One is not likely to get more straight-forward advice than this.
Awards and International Recognition
Mr Bhagwat’s no-nonsense lessons to the students, with plain common sense as main ingredient, have also helped him much in his own career as an IPS officer. His achievements would trigger envy among many similarly placed individuals.
Mr Bhagwat is the recipient of President Police Medal for Gallantry, President Police Medal for Meritorious Service, Police Special Duty Medal of Manipur, Police Internal Security Medal for Andhra Pradesh and Union Home Minister Commendation Disk from the Home Minister Mr Rajnath Singh in December 2016 (for Greyhounds Training Centre).
Mr Bhagwat’s intensive work in the area of trafficking has brought him international reckoning. He is the recipient of `2017 Trafficking in person Report Hero Award of the United States Department of State,’ announced on June 27, 2017 at Washington DC.
The picture below speaks much more than any words can. These are the children of brick kiln workers- bonded laborers, practically- whom Mr Bhagwat rescued from Rachakonda in 2017. “We rescued 350 kids, but then faced an equally bigger problem. As the laborers from Odisha, the children could only understand Odia. But it was a temporary issue. Thereafter we gave them shelter, and started providing them education,’’ he added.
For the exemplary act of rescuing the children of brick-kiln workers, Mr Bhagwat has been honoured with `Civil and Human Rights Award in Individual Capacity from ICAP, USA’.
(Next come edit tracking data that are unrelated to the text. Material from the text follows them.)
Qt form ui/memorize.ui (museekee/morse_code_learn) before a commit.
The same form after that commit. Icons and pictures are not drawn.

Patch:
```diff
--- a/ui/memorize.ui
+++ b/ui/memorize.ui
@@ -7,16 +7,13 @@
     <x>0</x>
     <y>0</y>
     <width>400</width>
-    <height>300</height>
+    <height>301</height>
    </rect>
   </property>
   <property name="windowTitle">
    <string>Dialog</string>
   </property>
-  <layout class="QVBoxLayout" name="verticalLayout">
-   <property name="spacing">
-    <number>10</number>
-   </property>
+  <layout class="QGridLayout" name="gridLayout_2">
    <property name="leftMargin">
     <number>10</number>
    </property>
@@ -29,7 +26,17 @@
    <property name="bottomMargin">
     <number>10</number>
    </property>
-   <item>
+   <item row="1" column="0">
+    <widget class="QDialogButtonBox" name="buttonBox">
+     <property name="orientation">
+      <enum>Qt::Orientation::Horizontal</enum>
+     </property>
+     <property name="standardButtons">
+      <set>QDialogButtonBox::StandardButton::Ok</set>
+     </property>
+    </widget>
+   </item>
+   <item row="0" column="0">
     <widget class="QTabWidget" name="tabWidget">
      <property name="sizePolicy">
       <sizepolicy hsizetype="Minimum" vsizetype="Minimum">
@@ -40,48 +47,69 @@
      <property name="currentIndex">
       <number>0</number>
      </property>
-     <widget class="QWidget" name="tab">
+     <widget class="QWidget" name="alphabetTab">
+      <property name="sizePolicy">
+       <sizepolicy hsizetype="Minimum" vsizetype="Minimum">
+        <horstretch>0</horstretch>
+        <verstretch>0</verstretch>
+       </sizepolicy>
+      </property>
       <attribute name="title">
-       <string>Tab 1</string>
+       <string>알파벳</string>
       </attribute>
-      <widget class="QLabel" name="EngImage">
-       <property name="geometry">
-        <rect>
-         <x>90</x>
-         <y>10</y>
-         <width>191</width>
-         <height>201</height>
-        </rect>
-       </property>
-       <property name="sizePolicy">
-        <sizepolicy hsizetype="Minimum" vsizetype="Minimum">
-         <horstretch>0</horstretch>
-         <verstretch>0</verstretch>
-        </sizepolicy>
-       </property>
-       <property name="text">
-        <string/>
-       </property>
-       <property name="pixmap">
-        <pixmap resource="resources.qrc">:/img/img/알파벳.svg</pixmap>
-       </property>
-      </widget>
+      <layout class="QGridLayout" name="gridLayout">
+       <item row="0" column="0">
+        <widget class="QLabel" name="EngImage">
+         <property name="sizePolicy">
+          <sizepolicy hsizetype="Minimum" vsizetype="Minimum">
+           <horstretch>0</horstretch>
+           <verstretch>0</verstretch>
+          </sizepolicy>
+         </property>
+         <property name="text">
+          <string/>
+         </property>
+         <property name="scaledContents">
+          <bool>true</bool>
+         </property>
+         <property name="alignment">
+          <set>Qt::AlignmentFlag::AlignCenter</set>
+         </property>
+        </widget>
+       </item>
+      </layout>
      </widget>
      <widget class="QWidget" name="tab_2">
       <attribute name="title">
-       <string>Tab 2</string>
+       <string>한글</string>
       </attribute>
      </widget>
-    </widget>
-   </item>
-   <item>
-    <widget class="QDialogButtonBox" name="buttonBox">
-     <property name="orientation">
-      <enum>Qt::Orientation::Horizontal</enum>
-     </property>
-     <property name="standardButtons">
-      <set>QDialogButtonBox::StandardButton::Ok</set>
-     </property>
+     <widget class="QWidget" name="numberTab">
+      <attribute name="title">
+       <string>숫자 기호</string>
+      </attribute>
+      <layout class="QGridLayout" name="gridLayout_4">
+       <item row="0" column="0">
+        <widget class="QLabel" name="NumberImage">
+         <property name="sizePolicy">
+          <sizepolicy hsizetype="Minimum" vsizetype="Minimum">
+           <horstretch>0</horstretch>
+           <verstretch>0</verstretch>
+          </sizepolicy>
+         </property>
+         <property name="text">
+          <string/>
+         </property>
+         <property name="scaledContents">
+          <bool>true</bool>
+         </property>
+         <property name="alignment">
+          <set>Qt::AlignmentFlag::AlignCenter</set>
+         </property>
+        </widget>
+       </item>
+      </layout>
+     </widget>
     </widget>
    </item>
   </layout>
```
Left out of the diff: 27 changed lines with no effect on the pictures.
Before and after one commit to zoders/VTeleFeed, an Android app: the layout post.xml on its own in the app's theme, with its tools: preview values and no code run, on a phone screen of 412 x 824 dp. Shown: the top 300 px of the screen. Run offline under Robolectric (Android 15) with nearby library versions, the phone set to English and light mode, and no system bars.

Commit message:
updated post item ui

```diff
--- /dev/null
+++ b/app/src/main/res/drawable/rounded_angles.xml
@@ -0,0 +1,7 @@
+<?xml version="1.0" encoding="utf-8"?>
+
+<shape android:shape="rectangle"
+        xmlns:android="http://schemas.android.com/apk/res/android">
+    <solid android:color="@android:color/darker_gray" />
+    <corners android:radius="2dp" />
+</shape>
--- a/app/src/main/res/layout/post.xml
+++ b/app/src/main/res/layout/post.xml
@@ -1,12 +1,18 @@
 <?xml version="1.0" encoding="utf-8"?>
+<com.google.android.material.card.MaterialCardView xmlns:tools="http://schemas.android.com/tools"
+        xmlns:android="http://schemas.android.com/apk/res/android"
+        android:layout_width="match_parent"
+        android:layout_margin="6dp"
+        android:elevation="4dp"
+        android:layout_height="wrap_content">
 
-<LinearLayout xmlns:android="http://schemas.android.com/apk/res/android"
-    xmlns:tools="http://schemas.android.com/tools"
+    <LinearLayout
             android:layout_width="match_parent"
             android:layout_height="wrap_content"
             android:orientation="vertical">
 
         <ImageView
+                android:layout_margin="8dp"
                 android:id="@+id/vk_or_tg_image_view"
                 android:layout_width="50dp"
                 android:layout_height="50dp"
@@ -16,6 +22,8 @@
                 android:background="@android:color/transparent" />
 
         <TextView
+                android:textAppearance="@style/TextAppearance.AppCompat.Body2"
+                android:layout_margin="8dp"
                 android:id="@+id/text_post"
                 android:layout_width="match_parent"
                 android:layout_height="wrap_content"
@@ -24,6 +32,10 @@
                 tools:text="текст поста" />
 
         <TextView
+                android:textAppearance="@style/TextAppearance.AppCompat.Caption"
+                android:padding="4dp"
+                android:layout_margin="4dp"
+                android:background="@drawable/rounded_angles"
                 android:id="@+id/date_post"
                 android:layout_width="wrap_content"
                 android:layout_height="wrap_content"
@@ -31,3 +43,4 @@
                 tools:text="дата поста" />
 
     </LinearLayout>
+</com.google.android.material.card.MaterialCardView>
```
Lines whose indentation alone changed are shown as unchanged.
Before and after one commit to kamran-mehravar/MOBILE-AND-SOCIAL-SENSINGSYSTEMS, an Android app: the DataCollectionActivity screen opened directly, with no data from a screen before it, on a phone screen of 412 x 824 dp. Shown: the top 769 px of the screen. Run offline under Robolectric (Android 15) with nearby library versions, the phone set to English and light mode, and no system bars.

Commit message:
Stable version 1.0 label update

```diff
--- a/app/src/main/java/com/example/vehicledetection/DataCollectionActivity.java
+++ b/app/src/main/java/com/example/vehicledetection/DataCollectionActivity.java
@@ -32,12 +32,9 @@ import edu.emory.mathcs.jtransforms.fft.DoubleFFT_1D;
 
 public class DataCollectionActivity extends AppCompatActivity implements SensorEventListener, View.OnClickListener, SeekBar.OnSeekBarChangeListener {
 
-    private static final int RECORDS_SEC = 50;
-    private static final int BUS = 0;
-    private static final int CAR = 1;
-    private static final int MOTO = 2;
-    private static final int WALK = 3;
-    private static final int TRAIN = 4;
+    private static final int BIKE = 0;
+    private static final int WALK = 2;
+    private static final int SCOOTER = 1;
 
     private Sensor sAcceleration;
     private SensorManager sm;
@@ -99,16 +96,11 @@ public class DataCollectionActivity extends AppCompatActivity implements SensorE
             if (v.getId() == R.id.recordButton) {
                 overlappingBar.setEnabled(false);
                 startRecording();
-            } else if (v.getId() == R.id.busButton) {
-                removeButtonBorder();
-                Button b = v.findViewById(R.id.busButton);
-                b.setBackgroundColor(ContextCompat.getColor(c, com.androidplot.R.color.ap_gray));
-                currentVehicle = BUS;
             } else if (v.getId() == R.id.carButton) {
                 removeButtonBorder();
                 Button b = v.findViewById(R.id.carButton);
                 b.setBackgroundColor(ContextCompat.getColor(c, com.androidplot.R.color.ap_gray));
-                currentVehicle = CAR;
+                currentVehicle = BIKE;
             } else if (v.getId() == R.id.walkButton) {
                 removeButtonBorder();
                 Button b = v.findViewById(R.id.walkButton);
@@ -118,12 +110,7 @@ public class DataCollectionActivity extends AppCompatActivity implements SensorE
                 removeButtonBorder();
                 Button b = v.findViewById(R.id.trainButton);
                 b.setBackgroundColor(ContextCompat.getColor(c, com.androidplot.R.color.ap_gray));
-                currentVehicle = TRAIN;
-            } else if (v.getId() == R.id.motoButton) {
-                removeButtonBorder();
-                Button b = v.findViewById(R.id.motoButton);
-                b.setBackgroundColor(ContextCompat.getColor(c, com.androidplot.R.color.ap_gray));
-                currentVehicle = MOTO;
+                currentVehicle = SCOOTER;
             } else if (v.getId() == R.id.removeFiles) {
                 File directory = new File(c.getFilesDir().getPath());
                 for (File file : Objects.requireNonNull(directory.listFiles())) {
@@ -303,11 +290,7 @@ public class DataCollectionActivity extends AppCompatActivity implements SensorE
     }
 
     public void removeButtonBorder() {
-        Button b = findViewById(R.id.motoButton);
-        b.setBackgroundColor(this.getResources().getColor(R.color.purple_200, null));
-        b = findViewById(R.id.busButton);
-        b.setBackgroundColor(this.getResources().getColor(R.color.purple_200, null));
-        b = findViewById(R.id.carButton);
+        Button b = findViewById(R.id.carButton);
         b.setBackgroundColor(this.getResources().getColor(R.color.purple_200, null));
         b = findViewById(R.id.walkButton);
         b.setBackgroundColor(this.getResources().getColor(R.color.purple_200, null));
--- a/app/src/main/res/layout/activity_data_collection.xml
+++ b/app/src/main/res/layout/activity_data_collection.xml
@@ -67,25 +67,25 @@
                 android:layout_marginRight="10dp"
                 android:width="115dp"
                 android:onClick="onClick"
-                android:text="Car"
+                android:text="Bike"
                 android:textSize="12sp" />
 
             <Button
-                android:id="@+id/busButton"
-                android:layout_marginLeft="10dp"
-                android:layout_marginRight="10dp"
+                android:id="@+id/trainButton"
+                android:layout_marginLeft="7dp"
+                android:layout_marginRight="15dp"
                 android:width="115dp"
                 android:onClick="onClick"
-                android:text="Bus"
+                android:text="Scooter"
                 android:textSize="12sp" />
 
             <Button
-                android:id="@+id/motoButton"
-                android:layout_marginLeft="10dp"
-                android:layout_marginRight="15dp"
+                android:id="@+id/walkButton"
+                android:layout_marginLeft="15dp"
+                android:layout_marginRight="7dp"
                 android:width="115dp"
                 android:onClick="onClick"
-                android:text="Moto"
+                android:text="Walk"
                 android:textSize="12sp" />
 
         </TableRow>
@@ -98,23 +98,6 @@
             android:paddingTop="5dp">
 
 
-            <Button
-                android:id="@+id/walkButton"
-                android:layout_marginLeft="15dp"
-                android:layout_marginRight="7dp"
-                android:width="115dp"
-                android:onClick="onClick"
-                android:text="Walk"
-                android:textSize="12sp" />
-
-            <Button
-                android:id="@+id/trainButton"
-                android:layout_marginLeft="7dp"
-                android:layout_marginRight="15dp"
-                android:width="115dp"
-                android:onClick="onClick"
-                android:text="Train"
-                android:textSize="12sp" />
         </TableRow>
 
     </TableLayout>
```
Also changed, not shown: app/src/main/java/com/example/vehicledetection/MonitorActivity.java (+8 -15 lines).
Do you need anything more from life? But knowing Mr Bhagwat from his work, we are sure lot more would be coming from this remarkable man.
END OF THE ARTICLE